Notice those purple beans turned green when cooked. Purple FAIL.
Those recipes can also be found on the Farmshare Project Tab because I love you a lot. See? It's true.
Don't believe me? I've found a way for you to kill green beans, carrots, peas, onions and fennel in one meal.
And if you happen to have most of a can of coconut milk threatening to go bad in your fridge, well, then you'll be extra happy, too.
I can't, however, take credit for the recipe because it's another Sunset one, but I totally recommend Pea and Carrot Coconut Curry if you're a curry person. Or a carrot person. Or a person woefully at a loss for what to do with all the vegetables included in the title. You get it.
The beans though? Let me tell you.
Roasted Beans with Fennel and Onion
Recipe from Live Earth Farm's newsletter
1 lb green beans, trimmed
1-2 fennel bulbs, sliced thinly (if you have a death wish, use the mandolin)
1 onion, sliced thinly (see dare above)
Salt and pepper
After taking your own life in your hands by choosing to use the greatly-feared mandolin, add enough oil to cover your thick-bottomed pan and, when its warmed and fragrant, add your sliced fennel and onion, stirring occasionally until it's browned. I hear this process is called, "brown frying", but I find most technical cooking terms to be subject to user invention, so who knows if that's a real thing.
Anyway, while your fennel and onion is frying and browning, steam your beans until just crisp. Rinse them with cool water so they don't get all brown and grody.
Could we call that, "brown-grodying"? Probably.
Once all your fennel and onion shavings are brown and such, toss in your crispy steamed beans and give them a good toss with some salt and pepper - as much as YOU, specifically, like. Me? I'm a salt girl. Which may explain why I drink so much water and feel like my tongue is shriveling half the day, but hey, that's my issue.

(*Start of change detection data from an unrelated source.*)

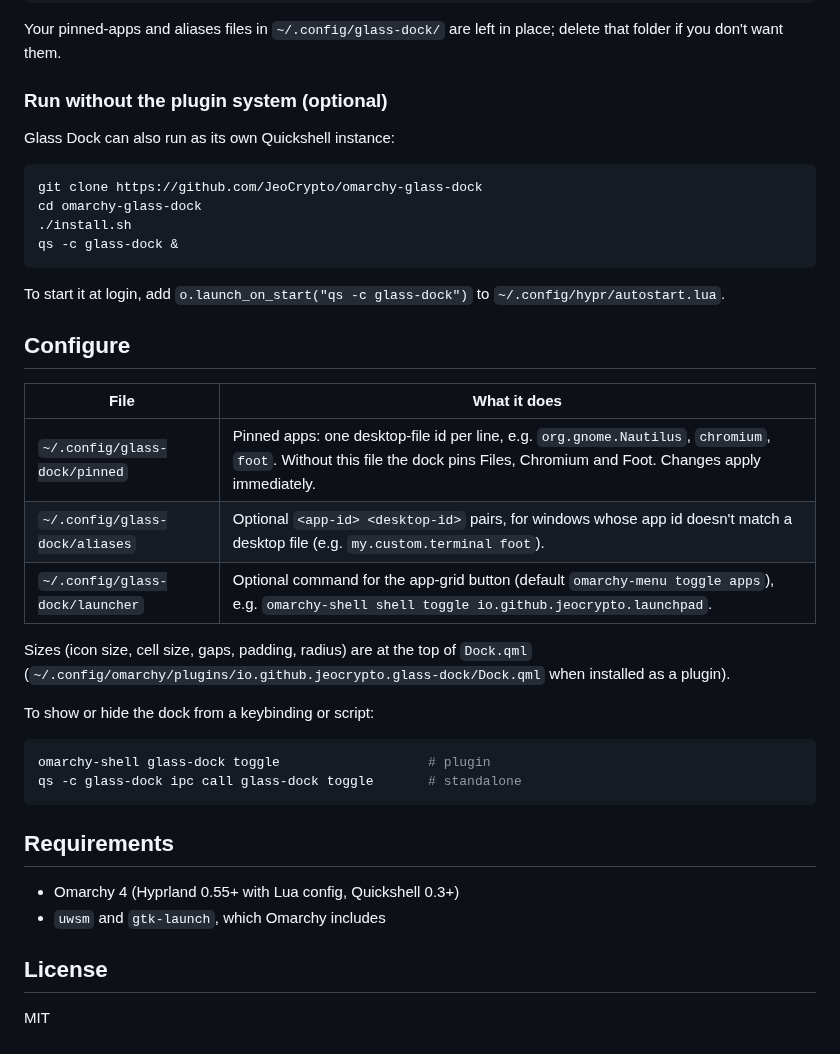
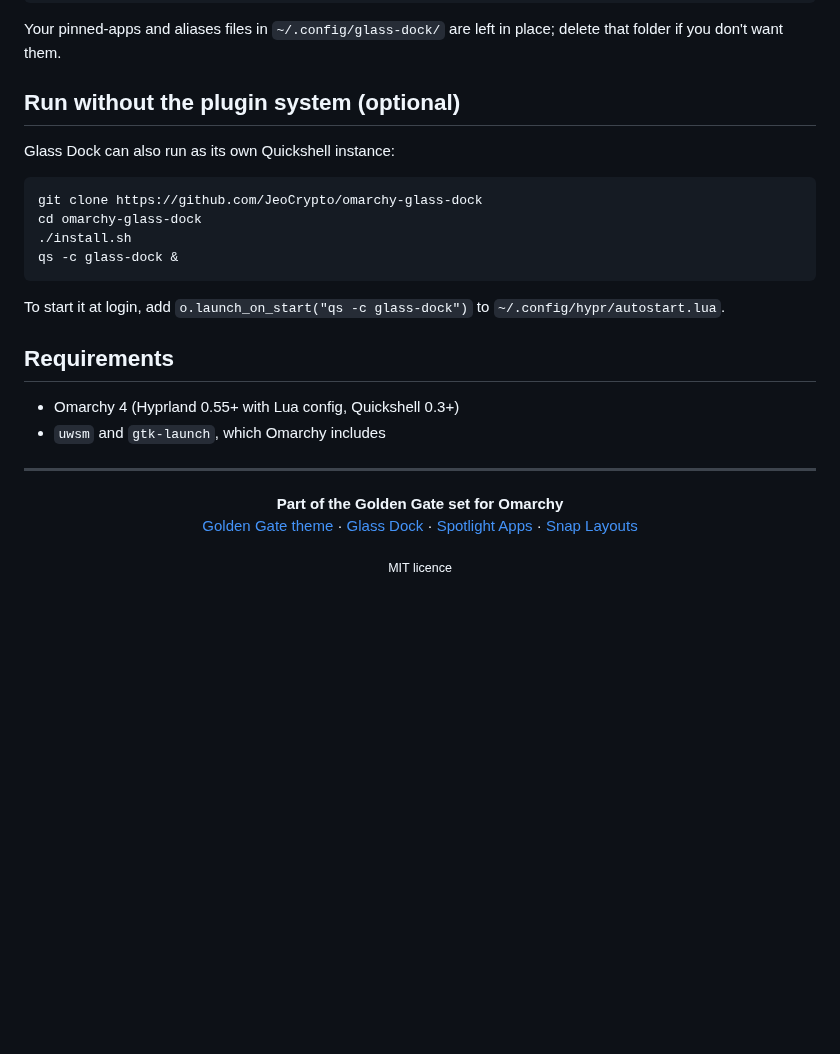
Before and after one commit to JeoCrypto/omarchy-glass-dock, a Markdown page: README.md, the part around one of its changes. GitHub-like rendering; blank space fills up the shorter version.

````diff
--- a/README.md
+++ b/README.md
@@ -45,7 +90,7 @@ omarchy plugin remove io.github.jeocrypto.glass-dock
 
 Your pinned-apps and aliases files in `~/.config/glass-dock/` are left in place; delete that folder if you don't want them.
 
-### Run without the plugin system (optional)
+## Run without the plugin system (optional)
 
 Glass Dock can also run as its own Quickshell instance:
 
@@ -58,28 +103,19 @@ qs -c glass-dock &
 
 To start it at login, add `o.launch_on_start("qs -c glass-dock")` to `~/.config/hypr/autostart.lua`.
 
-## Configure
-
-| File | What it does |
-|---|---|
-| `~/.config/glass-dock/pinned` | Pinned apps: one desktop-file id per line, e.g. `org.gnome.Nautilus`, `chromium`, `foot`. Without this file the dock pins Files, Chromium and Foot. Changes apply immediately. |
-| `~/.config/glass-dock/aliases` | Optional `<app-id> <desktop-id>` pairs, for windows whose app id doesn't match a desktop file (e.g. `my.custom.terminal foot`). |
-| `~/.config/glass-dock/launcher` | Optional command for the app-grid button (default `omarchy-menu toggle apps`), e.g. `omarchy-shell shell toggle io.github.jeocrypto.launchpad`. |
-
-Sizes (icon size, cell size, gaps, padding, radius) are at the top of `Dock.qml` (`~/.config/omarchy/plugins/io.github.jeocrypto.glass-dock/Dock.qml` when installed as a plugin).
-
-To show or hide the dock from a keybinding or script:
-
-```bash
-omarchy-shell glass-dock toggle                   # plugin
-qs -c glass-dock ipc call glass-dock toggle       # standalone
-```
-
 ## Requirements
 
 - Omarchy 4 (Hyprland 0.55+ with Lua config, Quickshell 0.3+)
 - `uwsm` and `gtk-launch`, which Omarchy includes
 
-## License
+---
 
-MIT
+<p align="center">
+  <b>Part of the Golden Gate set for Omarchy</b><br>
+  <a href="https://github.com/JeoCrypto/omarchy-golden-gate-theme">Golden Gate theme</a> ·
+  <a href="https://github.com/JeoCrypto/omarchy-glass-dock">Glass Dock</a> ·
+  <a href="https://github.com/JeoCrypto/omarchy-spotlight-apps">Spotlight Apps</a> ·
+  <a href="https://github.com/JeoCrypto/omarchy-snap-layouts">Snap Layouts</a>
+</p>
+
+<p align="center"><sub>MIT licence</sub></p>
````
Also changed, not shown: other parts of README.md (+63 -18 lines), banner.jpg (added).
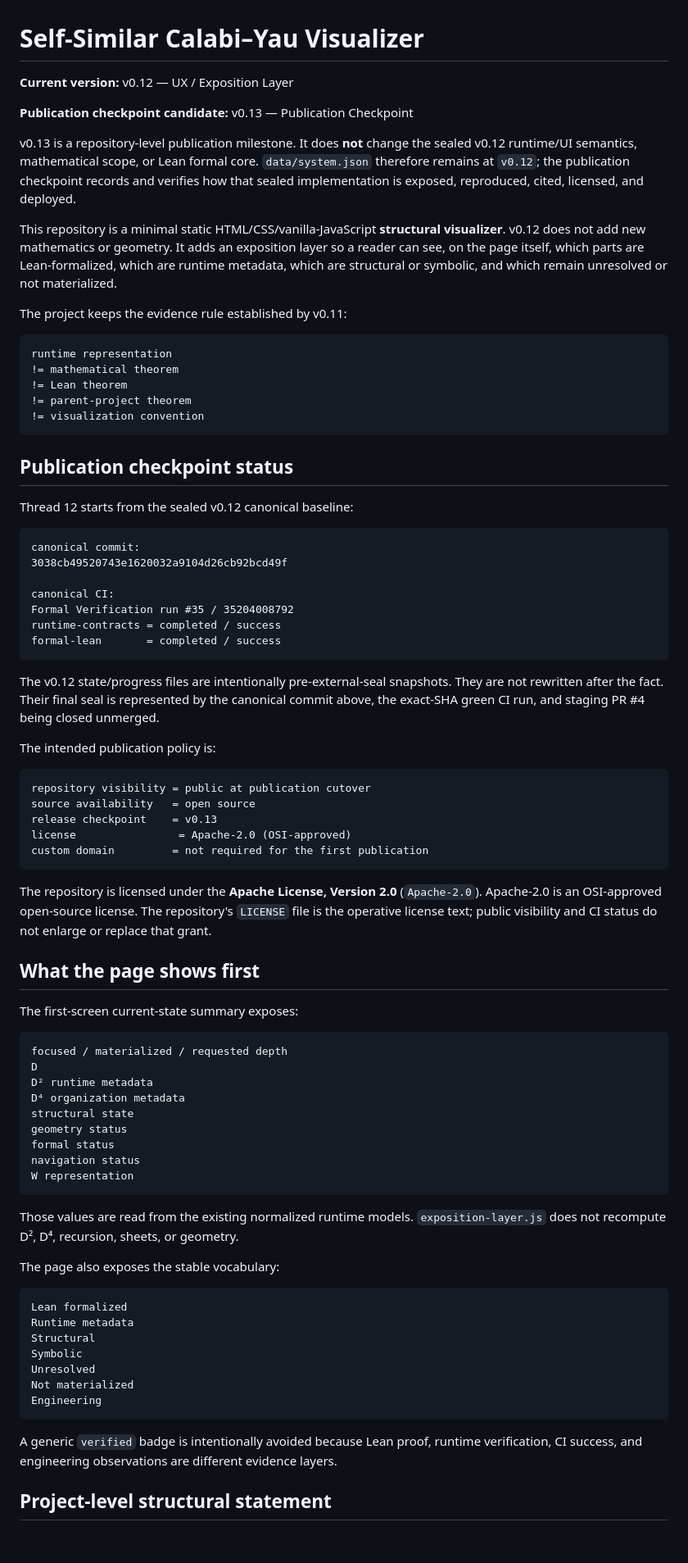
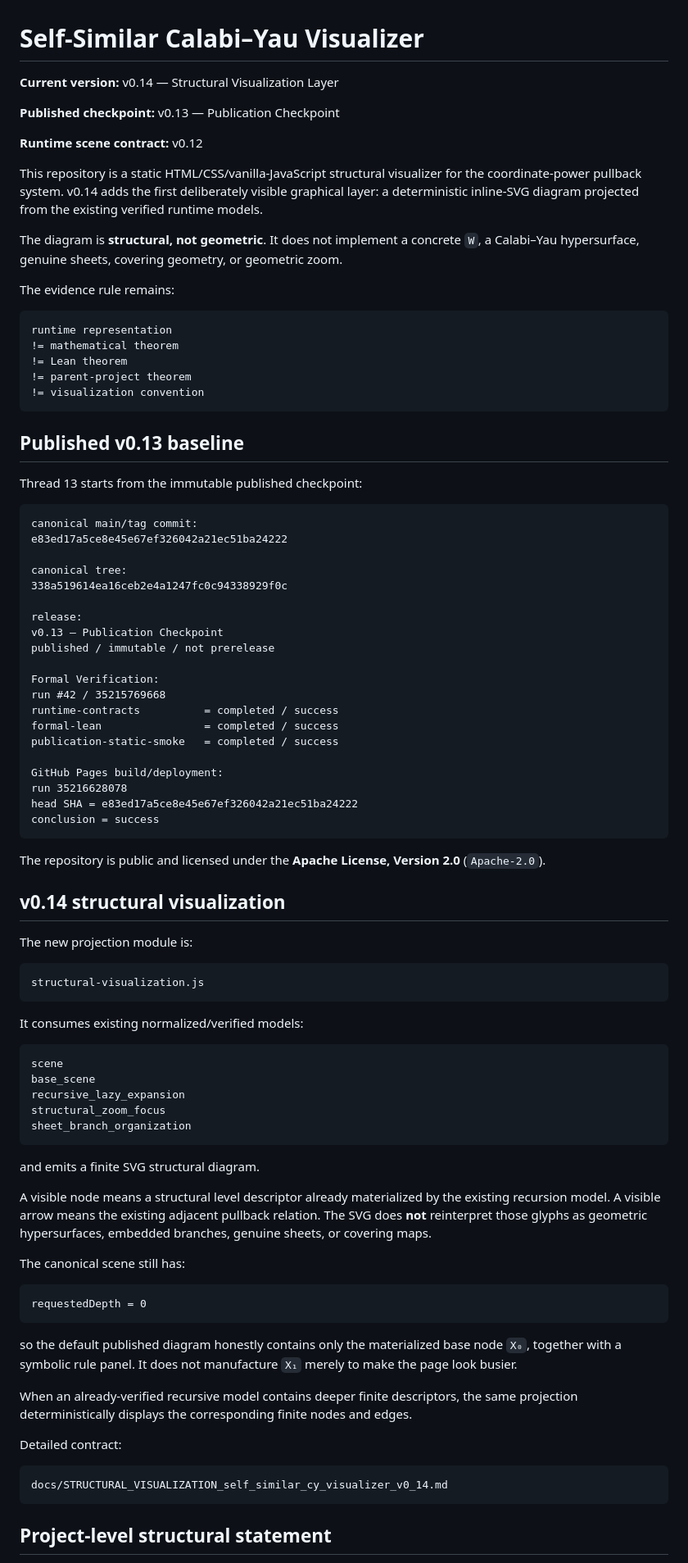
Before and after one commit to Akari-H-111/self-similar-calabi-yau-visualizer, a Markdown page: README.md, the part around one of its changes. Shown at 82% size. GitHub-like rendering; blank space fills up the shorter version.

Commit message:
docs: document v0.14 structural visualization layer

````diff
--- a/README.md
+++ b/README.md
@@ -1,14 +1,16 @@
 # Self-Similar Calabi–Yau Visualizer
 
-**Current version:** v0.12 — UX / Exposition Layer
+**Current version:** v0.14 — Structural Visualization Layer
 
-**Publication checkpoint candidate:** v0.13 — Publication Checkpoint
+**Published checkpoint:** v0.13 — Publication Checkpoint
 
-v0.13 is a repository-level publication milestone. It does **not** change the sealed v0.12 runtime/UI semantics, mathematical scope, or Lean formal core. `data/system.json` therefore remains at `v0.12`; the publication checkpoint records and verifies how that sealed implementation is exposed, reproduced, cited, licensed, and deployed.
+**Runtime scene contract:** v0.12
 
-This repository is a minimal static HTML/CSS/vanilla-JavaScript **structural visualizer**. v0.12 does not add new mathematics or geometry. It adds an exposition layer so a reader can see, on the page itself, which parts are Lean-formalized, which are runtime metadata, which are structural or symbolic, and which remain unresolved or not materialized.
+This repository is a static HTML/CSS/vanilla-JavaScript structural visualizer for the coordinate-power pullback system. v0.14 adds the first deliberately visible graphical layer: a deterministic inline-SVG diagram projected from the existing verified runtime models.
 
-The project keeps the evidence rule established by v0.11:
+The diagram is **structural, not geometric**. It does not implement a concrete `W`, a Calabi–Yau hypersurface, genuine sheets, covering geometry, or geometric zoom.
+
+The evidence rule remains:
 
 ```text
 runtime representation
@@ -18,65 +20,72 @@ runtime representation
 != visualization convention
 ```
 
-## Publication checkpoint status
+## Published v0.13 baseline
 
-Thread 12 starts from the sealed v0.12 canonical baseline:
+Thread 13 starts from the immutable published checkpoint:
 
 ```text
-canonical commit:
-3038cb49520743e1620032a9104d26cb92bcd49f
+canonical main/tag commit:
+e83ed17a5ce8e45e67ef326042a21ec51ba24222
 
-canonical CI:
-Formal Verification run #35 / 35204008792
-runtime-contracts = completed / success
-formal-lean       = completed / success
+canonical tree:
+338a519614ea16ceb2e4a1247fc0c94338929f0c
+
+release:
+v0.13 — Publication Checkpoint
+published / immutable / not prerelease
+
+Formal Verification:
+run #42 / 35215769668
+runtime-contracts          = completed / success
+formal-lean                = completed / success
+publication-static-smoke   = completed / success
+
+GitHub Pages build/deployment:
+run 35216628078
+head SHA = e83ed17a5ce8e45e67ef326042a21ec51ba24222
+conclusion = success
 ```
 
-The v0.12 state/progress files are intentionally pre-external-seal snapshots. They are not rewritten after the fact. Their final seal is represented by the canonical commit above, the exact-SHA green CI run, and staging PR #4 being closed unmerged.
+The repository is public and licensed under the **Apache License, Version 2.0** (`Apache-2.0`).
 
-The intended publication policy is:
+## v0.14 structural visualization
+
+The new projection module is:
 
 ```text
-repository visibility = public at publication cutover
-source availability   = open source
-release checkpoint    = v0.13
-license                = Apache-2.0 (OSI-approved)
-custom domain         = not required for the first publication
+structural-visualization.js
 ```
 
-The repository is licensed under the **Apache License, Version 2.0** (`Apache-2.0`). Apache-2.0 is an OSI-approved open-source license. The repository's `LICENSE` file is the operative license text; public visibility and CI status do not enlarge or replace that grant.
-
-## What the page shows first
-
-The first-screen current-state summary exposes:
+It consumes existing normalized/verified models:
 
 ```text
-focused / materialized / requested depth
-D
-D² runtime metadata
-D⁴ organization metadata
-structural state
-geometry status
-formal status
-navigation status
-W representation
+scene
+base_scene
+recursive_lazy_expansion
+structural_zoom_focus
+sheet_branch_organization
 ```
 
-Those values are read from the existing normalized runtime models. `exposition-layer.js` does not recompute D², D⁴, recursion, sheets, or geometry.
+and emits a finite SVG structural diagram.
 
-The page also exposes the stable vocabulary:
+A visible node means a structural level descriptor already materialized by the existing recursion model. A visible arrow means the existing adjacent pullback relation. The SVG does **not** reinterpret those glyphs as geometric hypersurfaces, embedded branches, genuine sheets, or covering maps.
+
+The canonical scene still has:
 
 ```text
-Lean formalized
-Runtime metadata
-Structural
-Symbolic
-Unresolved
-Not materialized
-Engineering
+requestedDepth = 0
 ```
 
-A generic `verified` badge is intentionally avoided because Lean proof, runtime verification, CI success, and engineering observations are different evidence layers.
+so the default published diagram honestly contains only the materialized base node `X₀`, together with a symbolic rule panel. It does not manufacture `X₁` merely to make the page look busier.
+
+When an already-verified recursive model contains deeper finite descriptors, the same projection deterministically displays the corresponding finite nodes and edges.
+
+Detailed contract:
+
+```text
+docs/STRUCTURAL_VISUALIZATION_self_similar_cy_visualizer_v0_14.md
+```
 
 ## Project-level structural statement
 
````
Also changed, not shown: other parts of README.md (+47 -123 lines).
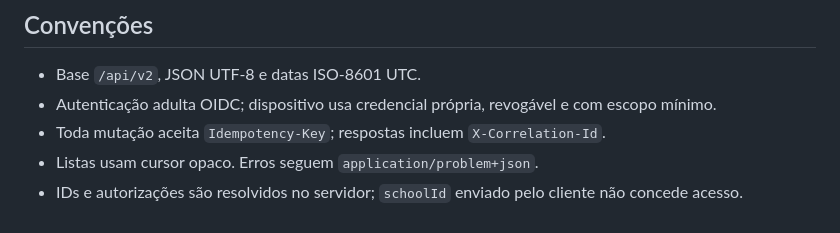
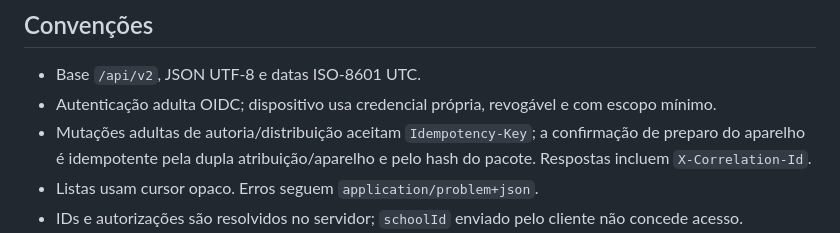
Before and after one commit to Victorzinn704/InterpretaAI, a Markdown page: docs/v2/API_CONTRACTS.md, the part around the change. Drawn GitHub-style.

Commit message:
Clarify idempotency contract for device preparation receipts

```diff
--- a/docs/v2/API_CONTRACTS.md
+++ b/docs/v2/API_CONTRACTS.md
@@ -4,7 +4,9 @@
 
 - Base `/api/v2`, JSON UTF-8 e datas ISO-8601 UTC.
 - Autenticação adulta OIDC; dispositivo usa credencial própria, revogável e com escopo mínimo.
-- Toda mutação aceita `Idempotency-Key`; respostas incluem `X-Correlation-Id`.
+- Mutações adultas de autoria/distribuição aceitam `Idempotency-Key`; a confirmação de preparo
+  do aparelho é idempotente pela dupla atribuição/aparelho e pelo hash do pacote. Respostas
+  incluem `X-Correlation-Id`.
 - Listas usam cursor opaco. Erros seguem `application/problem+json`.
 - IDs e autorizações são resolvidos no servidor; `schoolId` enviado pelo cliente não concede acesso.
 - Jobs longos são assíncronos. O navegador consulta estado ou recebe eventos autenticados; ele não
```
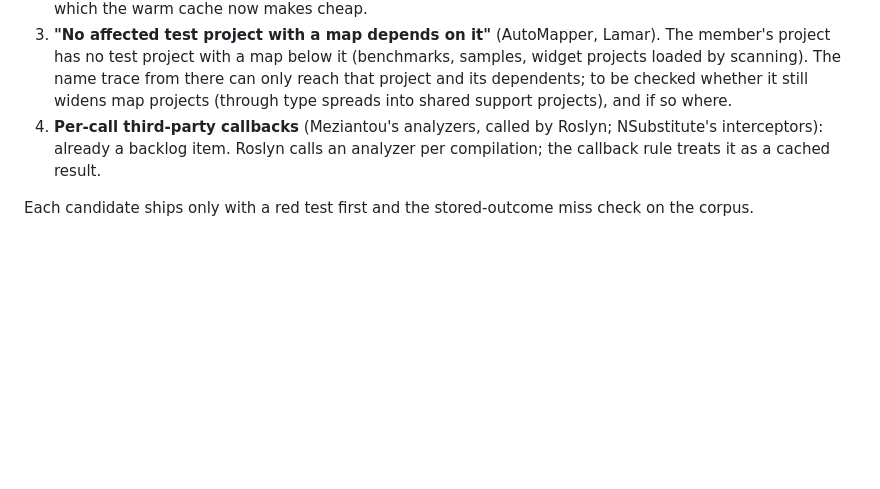
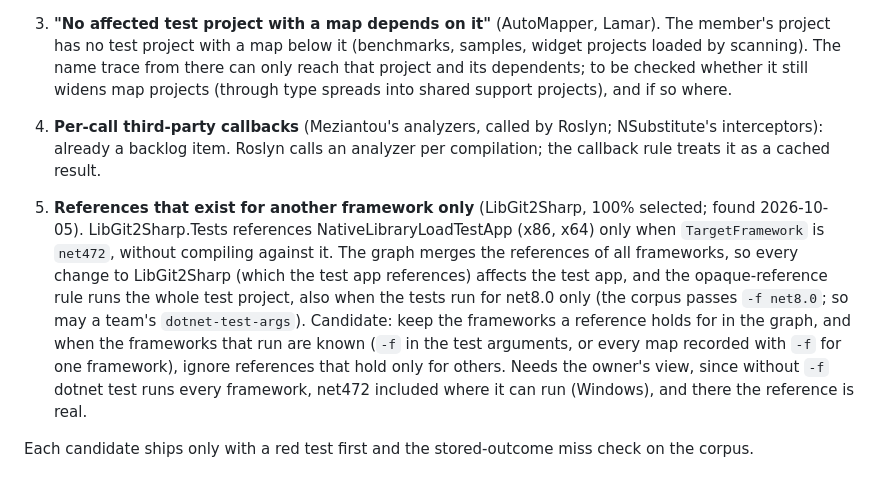
Before and after one commit to selcukgural/TestDetta, a Markdown page: docs/design/precision-round-2026-10-05.md, the part around the change. Rendered like a GitHub page; blank space fills up the shorter version.

Commit message:
Docs: LibGit2Sharp's 100% comes from a reference that exists for net472 only
Co-Authored-By: Claude Opus 5.5 <noreply@anthropic.com>

```diff
--- a/docs/design/precision-round-2026-10-05.md
+++ b/docs/design/precision-round-2026-10-05.md
@@ -56,4 +56,15 @@ analysis, measured on the first three repositories.)
    interceptors): already a backlog item. Roslyn calls an analyzer per compilation; the callback rule
    treats it as a cached result.
 
+5. **References that exist for another framework only** (LibGit2Sharp, 100% selected; found
+   2026-10-05). LibGit2Sharp.Tests references NativeLibraryLoadTestApp (x86, x64) only when
+   `TargetFramework` is `net472`, without compiling against it. The graph merges the references of all
+   frameworks, so every change to LibGit2Sharp (which the test app references) affects the test app,
+   and the opaque-reference rule runs the whole test project, also when the tests run for net8.0 only
+   (the corpus passes `-f net8.0`; so may a team's `dotnet-test-args`). Candidate: keep the frameworks a
+   reference holds for in the graph, and when the frameworks that run are known (`-f` in the test
+   arguments, or every map recorded with `-f` for one framework), ignore references that hold only
+   for others. Needs the owner's view, since without `-f` dotnet test runs every framework, net472
+   included where it can run (Windows), and there the reference is real.
+
 Each candidate ships only with a red test first and the stored-outcome miss check on the corpus.
```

When everything has mingled to your satisfaction, serve it alongside your Pea and Carrot Coconut Curry and bask in the glow of having killed many vegetables with one totally edible meal.